The 60% stock 40% bond portfolio has been an industry standard for the better part of the last four decades, for valid reasons. For starters, interest rates spent much of that period in decline which created a total return tailwind for bonds (yield + price appreciation from falling rates). In addition, 30-40 years ago, benign federal budget deficits and then the rapid adoption of emerging technologies like the Internet and cloud services combined with global outsourcing kept inflation low. Lastly, during much of this time period, investment alternatives beyond stocks and bonds, such as hedge funds, managed futures, private real estate, private equity and private credit, were available to only the largest investors and institutional asset owners. All these conditions contributed to the popularity of the 60/40 portfolio.
But what has changed and how can investors think about portfolio construction for the next 30-40 years as a result? We believe investors of many sizes can now consider the potential benefit of a portfolio built on a three-legged stool approach, consisting of stocks, bonds and alternatives, alongside the traditional two-legged approach, and here is why.

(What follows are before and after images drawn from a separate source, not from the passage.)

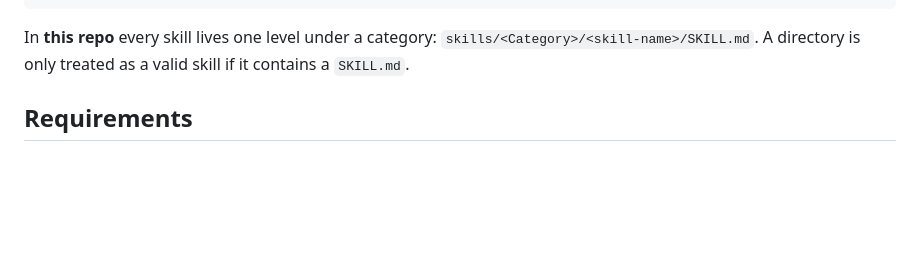
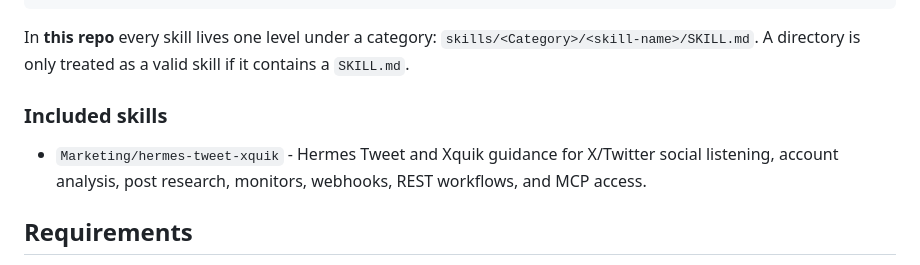
Before and after one commit to simonwu53/agent-skills, a Markdown page: README.md, the part around the change. GitHub-like rendering; blank space fills up the shorter version.

Commit message:
Add Hermes Tweet Xquik skill

```diff
--- a/README.md
+++ b/README.md
@@ -54,6 +54,10 @@ Each skill is one directory whose name is the skill's name. The only required fi
 In **this repo** every skill lives one level under a category:
 `skills/<Category>/<skill-name>/SKILL.md`. A directory is only treated as a valid skill
 if it contains a `SKILL.md`.
+
+### Included skills
+
+- `Marketing/hermes-tweet-xquik` - Hermes Tweet and Xquik guidance for X/Twitter social listening, account analysis, post research, monitors, webhooks, REST workflows, and MCP access.
 
 ## Requirements
 
```
Also changed, not shown: 1 other file.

Although interest rates have risen recently, they are still far below the 12-15% level of the late 1970s and early 80s that ushered in the longest sustained bull market in bond market history. So, while future expected fixed income returns have risen recently due to the higher rate environment, we are far from the rate backdrop that in part drove returns from the 60/40 portfolio to widespread adoption. Moreover, systemic deficits are likely to keep interest rates higher for longer as we attempt to fund $2 trillion deficits for as far as the eye can see, which would deny bonds the tailwind of appreciation from sustained falling rates. Additionally, deglobalization is considered to be inflationary rather than deflationary, which reduces another tailwind. Lastly, the computing power and databases that boosted the economy’s overall productivity over the last three decades have made it far easier for alternative investment managers to efficiently administer funds at lower minimums for new investors. All of which has ushered in an era that will be known, in our view, as the democratization of alternatives for everyday investors. This brings us to the question of whether alternatives in a portfolio are worth it.
We believe the answer is yes. This chart from J.P. Morgan illustrates the potential impact of adding alternatives to a two-asset class portfolio. In every circumstance, the expected outcome moves up (higher return) and to the left (lower risk). Oftentimes, portfolio improvements are measured in inches, these look more like yards.
Even recent experience in 2022 shows us the benefit of the third leg of the stool approach. In 2022, both stocks and bonds were down double-digits, yet it was alternatives that in many instances served as a lifeline during the year. In fact, correlations between stocks and bonds have risen in recent years, reducing their diversification benefit to each other, and could remain elevated as the Federal Reserve remains an enormous element of the stock and bond market backdrop.
To be clear, there are environments where alternatives will act as a drag on a portfolio’s performance. Strong equity bull markets, for example, would be an environment where certain alternatives, particularly those that hedge, could lag. In addition, there are often additional liquidity, administrative and tax considerations with alternative investments.
All things considered, the carefully researched use of alternatives, in our opinion, may have a positive overall effect on a portfolio, broaden opportunity sets and add diversification when evaluated across full market cycles. All of these factors combined with increased accessibility and a seemingly perpetual state of global uncertainty, make us believe alternatives will be an increasingly important part of the investor tool kit for many decades to come.